Task details: Within the records below, how many lines hold the string "fxml"? State that number and nothing else.

Extracted entries:
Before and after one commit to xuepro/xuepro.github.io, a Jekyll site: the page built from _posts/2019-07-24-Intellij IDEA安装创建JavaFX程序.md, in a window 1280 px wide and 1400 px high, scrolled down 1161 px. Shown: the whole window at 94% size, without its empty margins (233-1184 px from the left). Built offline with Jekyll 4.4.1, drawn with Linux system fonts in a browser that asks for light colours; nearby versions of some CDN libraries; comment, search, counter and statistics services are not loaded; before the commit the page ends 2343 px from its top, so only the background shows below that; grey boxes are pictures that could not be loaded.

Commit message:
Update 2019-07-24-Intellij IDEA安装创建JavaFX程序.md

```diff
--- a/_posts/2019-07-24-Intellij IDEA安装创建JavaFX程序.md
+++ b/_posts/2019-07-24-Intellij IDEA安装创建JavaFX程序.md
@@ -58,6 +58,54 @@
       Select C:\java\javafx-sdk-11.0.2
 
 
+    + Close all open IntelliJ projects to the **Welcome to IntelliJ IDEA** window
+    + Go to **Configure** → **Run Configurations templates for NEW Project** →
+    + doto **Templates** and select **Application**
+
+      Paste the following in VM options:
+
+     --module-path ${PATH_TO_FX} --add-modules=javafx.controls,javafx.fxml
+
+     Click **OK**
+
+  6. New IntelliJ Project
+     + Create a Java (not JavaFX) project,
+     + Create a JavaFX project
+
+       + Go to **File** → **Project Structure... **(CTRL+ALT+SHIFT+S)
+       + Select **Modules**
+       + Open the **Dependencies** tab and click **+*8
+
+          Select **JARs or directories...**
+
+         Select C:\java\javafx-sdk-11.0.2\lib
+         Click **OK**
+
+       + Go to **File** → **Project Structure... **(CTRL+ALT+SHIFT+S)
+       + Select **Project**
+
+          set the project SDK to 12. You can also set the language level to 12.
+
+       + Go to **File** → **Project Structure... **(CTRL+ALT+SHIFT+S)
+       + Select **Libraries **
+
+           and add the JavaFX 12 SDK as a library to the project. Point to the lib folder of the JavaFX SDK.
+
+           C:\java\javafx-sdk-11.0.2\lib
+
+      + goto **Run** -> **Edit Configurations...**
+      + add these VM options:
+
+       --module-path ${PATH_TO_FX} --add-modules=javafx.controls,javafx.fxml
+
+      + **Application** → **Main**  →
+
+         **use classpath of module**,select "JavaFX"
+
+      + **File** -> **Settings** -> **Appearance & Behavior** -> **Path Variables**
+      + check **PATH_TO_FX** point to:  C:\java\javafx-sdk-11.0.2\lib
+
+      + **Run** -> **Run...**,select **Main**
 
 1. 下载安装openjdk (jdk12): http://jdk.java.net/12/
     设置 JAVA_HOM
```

Result of the task: 2